by Rhodri C. Williams
Just a quick post to highlight COHRE’s latest ESC rights quarterly, which focuses almost exclusively on a dispute between government-backed developers and long-settled residents in the Boeung Kak neighborhood of the Cambodian capital, Phnom Penh. In the lead article, Natalie Bugalski (formerly of COHRE) and David Pred (of Bridges across Borders) summarize and update a longer report – Untitled: Tenure Insecurity and Inequality in the Cambodian Land Sector – earlier published by COHRE, BAB and Jesuit Refugee Services.

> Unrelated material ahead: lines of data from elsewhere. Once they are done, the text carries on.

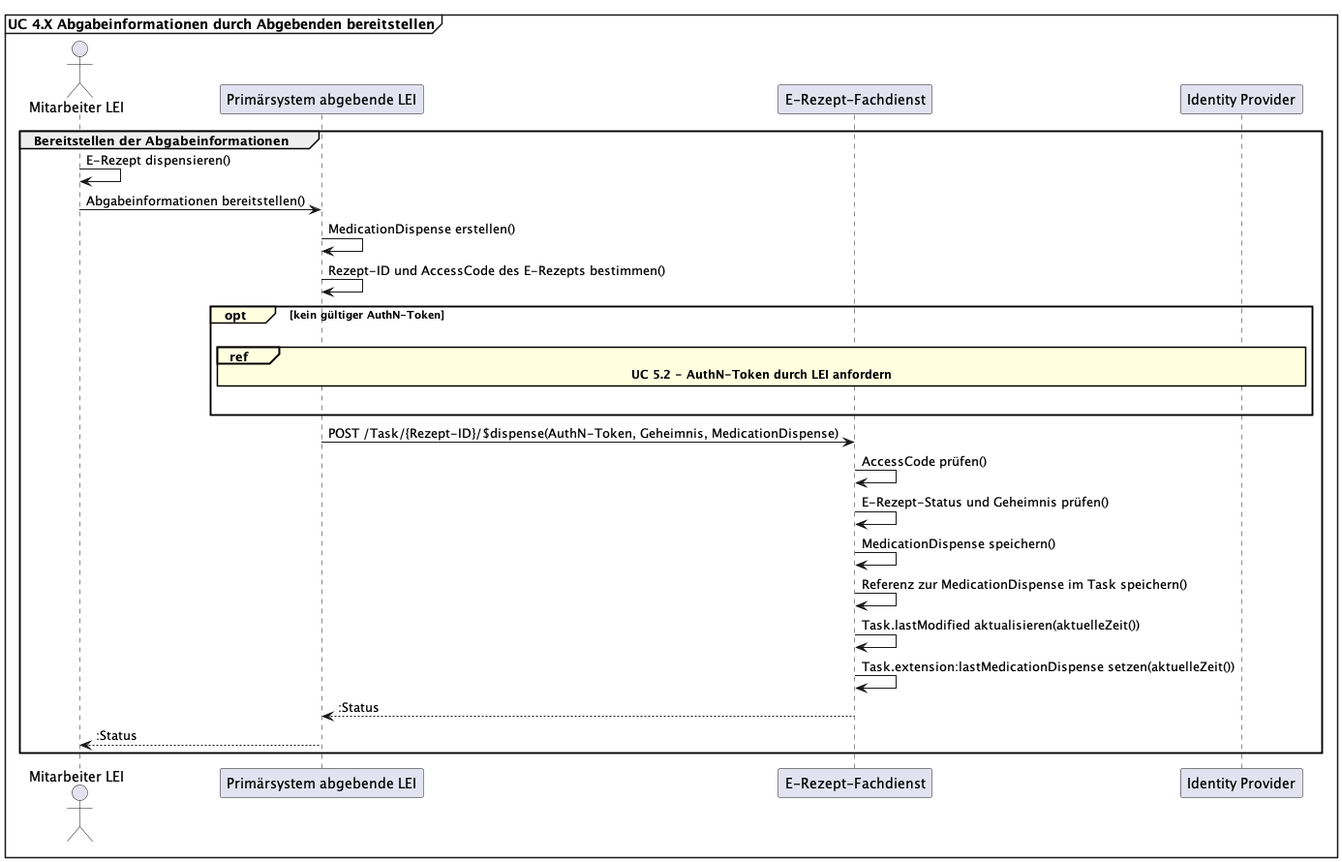
gematik/api-erp keeps this PlantUML diagram as images/puml_uc_abgabeinformationen_bereitstellen.png. Above is the earlier version.
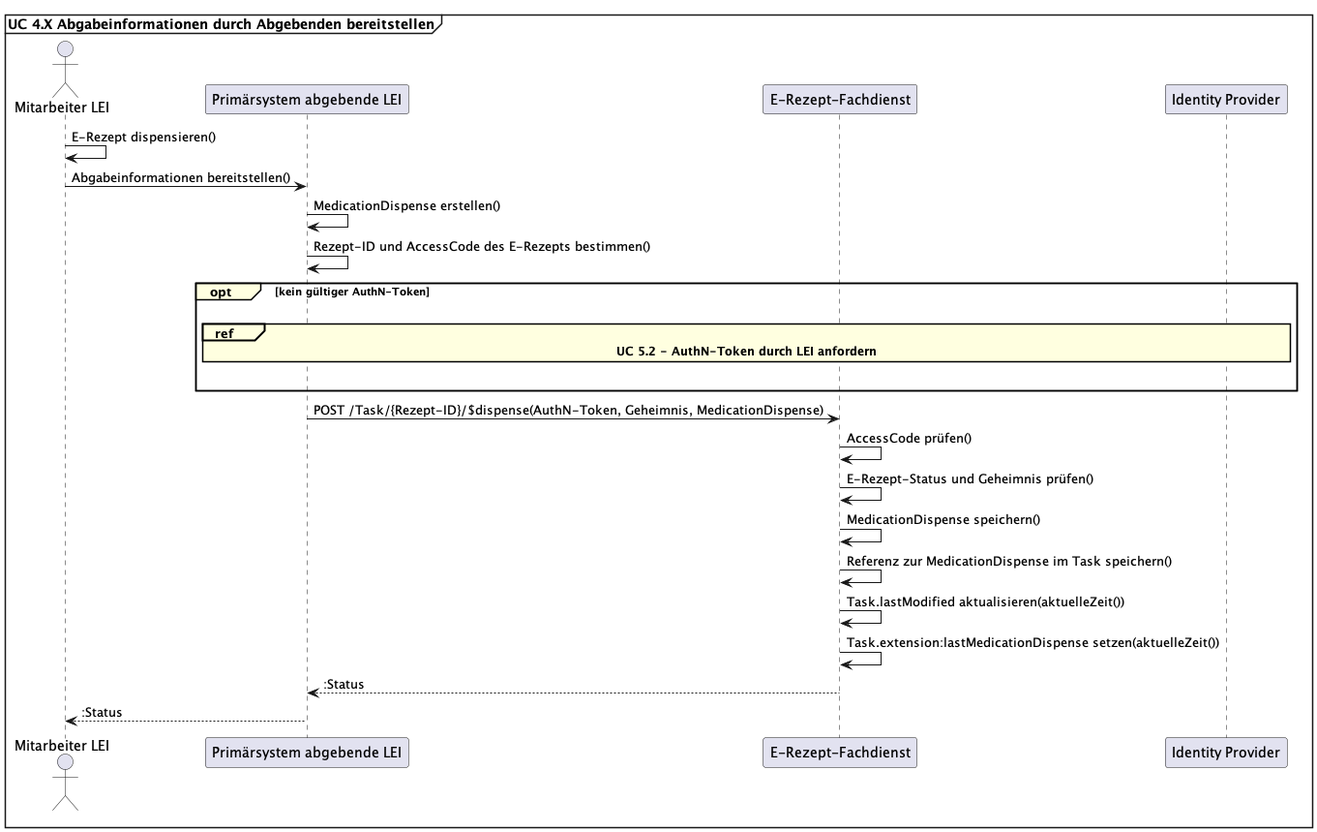
Later version of the same file.

Commit message:
Remove group box uc_abgabeinformationen

Change to the diagram source:
```diff
@@ -7,8 +7,6 @@
 participant "E-Rezept-Fachdienst" as FD
 participant "Identity Provider" as IDP
 
-
-group Bereitstellen der Abgabeinformationen
 Apotheker -> Apotheker: E-Rezept dispensieren()
 Apotheker -> AVS: Abgabeinformationen bereitstellen()
 AVS -> AVS: MedicationDispense erstellen()
@@ -28,6 +26,5 @@
 FD -> FD: Task.extension:lastMedicationDispense setzen(aktuelleZeit())
 FD --> AVS: :Status
 AVS --> Apotheker: :Status
-end
 
 @enduml
```
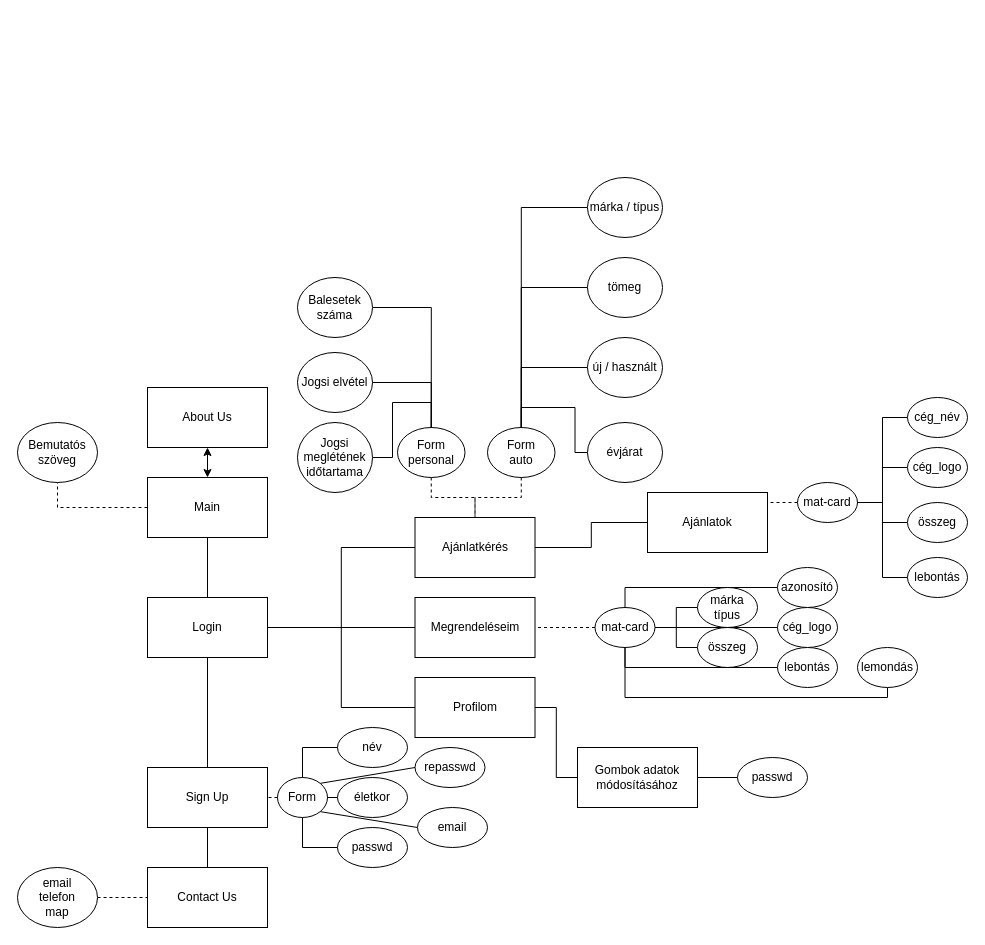
Earlier version of the draw.io diagram documentation/webkert.drawio (sc4n1a471/webkert-project). Source tidied: cells renumbered, new cells numbered last; positions are measured from the earlier drawing's top-left corner, leaving out a move shared by most shapes. Both pictures are drawn from the tidied source at 100%, with x=0, y=0 at pixel (17, 177).
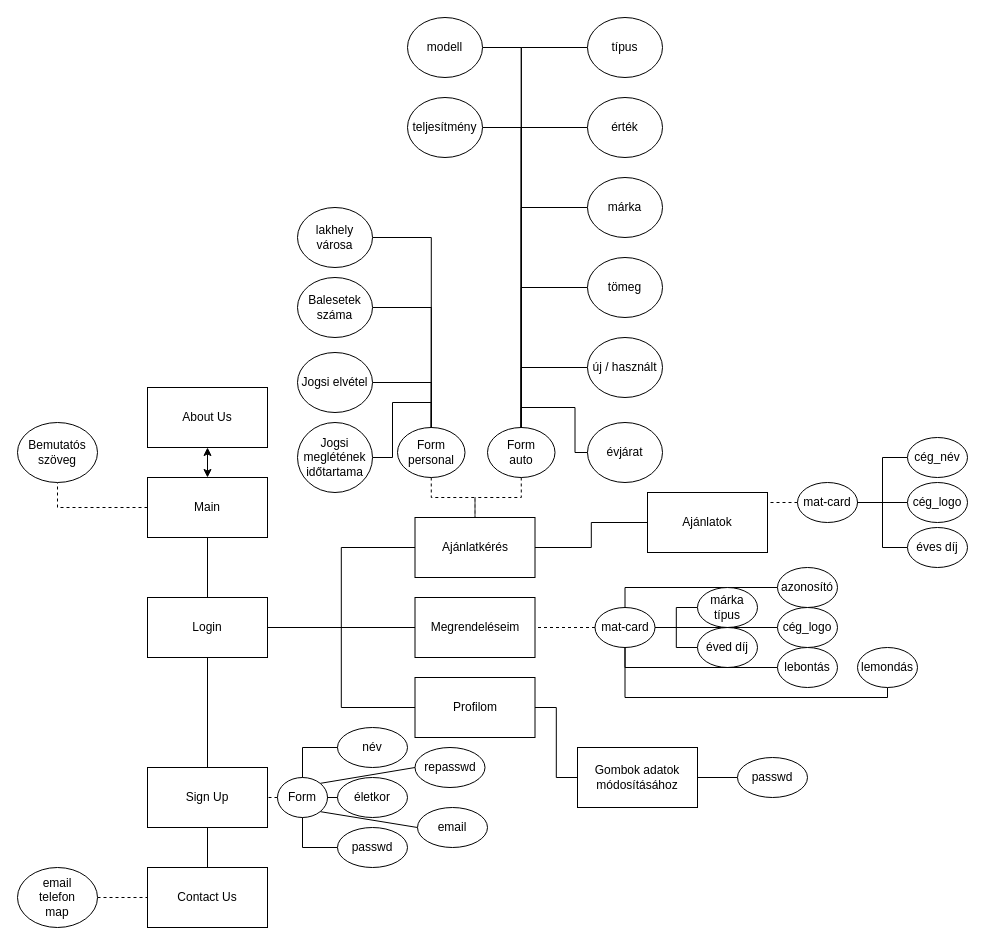
Above is the later version.

Unchanged cells that the change refers to:
```xml
<mxCell id="18" value="Form&lt;br&gt;personal" style="ellipse;whiteSpace=wrap;html=1;" parent="1" vertex="1">
  <mxGeometry x="380" y="250" width="67.5" height="50" as="geometry" />
</mxCell>
<mxCell id="39" value="mat-card" style="ellipse;whiteSpace=wrap;html=1;" parent="1" vertex="1">
  <mxGeometry x="780" y="305" width="60" height="40" as="geometry" />
</mxCell>
<mxCell id="50" value="Form&lt;br&gt;auto" style="ellipse;whiteSpace=wrap;html=1;" parent="1" vertex="1">
  <mxGeometry x="470" y="250" width="67.5" height="50" as="geometry" />
</mxCell>
```

Diff of the diagram source:
```diff
@@
     <mxCell id="41" value="cég_név" style="ellipse;whiteSpace=wrap;html=1;" parent="1" vertex="1">
-      <mxGeometry x="890" y="220" width="60" height="40" as="geometry" />
+      <mxGeometry x="890" y="260" width="60" height="40" as="geometry" />
     </mxCell>
@@
-    <mxCell id="43" value="összeg" style="ellipse;whiteSpace=wrap;html=1;" parent="1" vertex="1">
-      <mxGeometry x="890" y="325" width="60" height="40" as="geometry" />
+    <mxCell id="43" value="éves díj" style="ellipse;whiteSpace=wrap;html=1;" parent="1" vertex="1">
+      <mxGeometry x="890" y="350" width="60" height="40" as="geometry" />
     </mxCell>
-    <mxCell id="44" style="edgeStyle=orthogonalEdgeStyle;rounded=0;jettySize=auto;html=1;exitX=0;exitY=0.5;exitDx=0;exitDy=0;entryX=1;entryY=0.5;entryDx=0;entryDy=0;startArrow=none;startFill=0;endArrow=none;endFill=0;" parent="1" edge="1" source="45" target="39">
-      <mxGeometry relative="1" as="geometry" />
-    </mxCell>
-    <mxCell id="45" value="lebontás" style="ellipse;whiteSpace=wrap;html=1;" parent="1" vertex="1">
-      <mxGeometry x="890" y="380" width="60" height="40" as="geometry" />
-    </mxCell>
@@
     <mxCell id="47" value="cég_logo" style="ellipse;whiteSpace=wrap;html=1;" parent="1" vertex="1">
-      <mxGeometry x="890" y="270" width="60" height="40" as="geometry" />
+      <mxGeometry x="890" y="305" width="60" height="40" as="geometry" />
     </mxCell>
@@
-    <mxCell id="57" value="márka / típus" style="ellipse;whiteSpace=wrap;html=1;" parent="1" vertex="1">
+    <mxCell id="57" value="márka" style="ellipse;whiteSpace=wrap;html=1;" parent="1" vertex="1">
       <mxGeometry x="570" width="75" height="60" as="geometry" />
     </mxCell>
@@
-    <mxCell id="63" value="összeg" style="ellipse;whiteSpace=wrap;html=1;" parent="1" vertex="1">
+    <mxCell id="63" value="éved díj" style="ellipse;whiteSpace=wrap;html=1;" parent="1" vertex="1">
       <mxGeometry x="680" y="450" width="60" height="40" as="geometry" />
     </mxCell>
@@
+    <mxCell id="82" style="edgeStyle=orthogonalEdgeStyle;rounded=0;jettySize=auto;html=1;exitX=1;exitY=0.5;exitDx=0;exitDy=0;entryX=0.5;entryY=0;entryDx=0;entryDy=0;endArrow=none;endFill=0;" parent="1" edge="1" source="83" target="18">
+      <mxGeometry relative="1" as="geometry" />
+    </mxCell>
+    <mxCell id="83" value="lakhely városa" style="ellipse;whiteSpace=wrap;html=1;" parent="1" vertex="1">
+      <mxGeometry x="280" y="30" width="75" height="60" as="geometry" />
+    </mxCell>
+    <mxCell id="84" style="edgeStyle=orthogonalEdgeStyle;rounded=0;jettySize=auto;html=1;exitX=0;exitY=0.5;exitDx=0;exitDy=0;entryX=0.5;entryY=0;entryDx=0;entryDy=0;endArrow=none;endFill=0;" parent="1" edge="1" source="85" target="50">
+      <mxGeometry relative="1" as="geometry" />
+    </mxCell>
+    <mxCell id="85" value="érték" style="ellipse;whiteSpace=wrap;html=1;" parent="1" vertex="1">
+      <mxGeometry x="570" y="-80" width="75" height="60" as="geometry" />
+    </mxCell>
+    <mxCell id="86" style="edgeStyle=orthogonalEdgeStyle;rounded=0;jettySize=auto;html=1;exitX=0;exitY=0.5;exitDx=0;exitDy=0;entryX=0.5;entryY=0;entryDx=0;entryDy=0;endArrow=none;endFill=0;" parent="1" edge="1" source="87" target="50">
+      <mxGeometry relative="1" as="geometry" />
+    </mxCell>
+    <mxCell id="87" value="típus" style="ellipse;whiteSpace=wrap;html=1;" parent="1" vertex="1">
+      <mxGeometry x="570" y="-160" width="75" height="60" as="geometry" />
+    </mxCell>
+    <mxCell id="88" style="edgeStyle=orthogonalEdgeStyle;rounded=0;jettySize=auto;html=1;exitX=1;exitY=0.5;exitDx=0;exitDy=0;entryX=0.5;entryY=0;entryDx=0;entryDy=0;endArrow=none;endFill=0;" parent="1" edge="1" source="89" target="50">
+      <mxGeometry relative="1" as="geometry" />
+    </mxCell>
+    <mxCell id="89" value="modell" style="ellipse;whiteSpace=wrap;html=1;" parent="1" vertex="1">
+      <mxGeometry x="390" y="-160" width="75" height="60" as="geometry" />
+    </mxCell>
+    <mxCell id="90" style="edgeStyle=orthogonalEdgeStyle;rounded=0;jettySize=auto;html=1;exitX=1;exitY=0.5;exitDx=0;exitDy=0;entryX=0.5;entryY=0;entryDx=0;entryDy=0;endArrow=none;endFill=0;" parent="1" edge="1" source="91" target="50">
+      <mxGeometry relative="1" as="geometry" />
+    </mxCell>
+    <mxCell id="91" value="teljesítmény" style="ellipse;whiteSpace=wrap;html=1;" parent="1" vertex="1">
+      <mxGeometry x="390" y="-80" width="75" height="60" as="geometry" />
+    </mxCell>
```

The article details the collapse of a longstanding accommodation between international donors, who hoped to eventually curb rampant land-grabbing in Cambodia through non-intrusive measures such as capacity-building and legislative reform, and the Government of Cambodia, which proved unwilling to continue playing along when international advice began to impinge directly on its core economic interests. It is a fascinating story and one which has not received the attention it deserves to date, despite the implications it has for donor-driven reconstruction and development activities in other post-conflict settings where land is regarded by local authorities as a resource subject largely to their own discretion.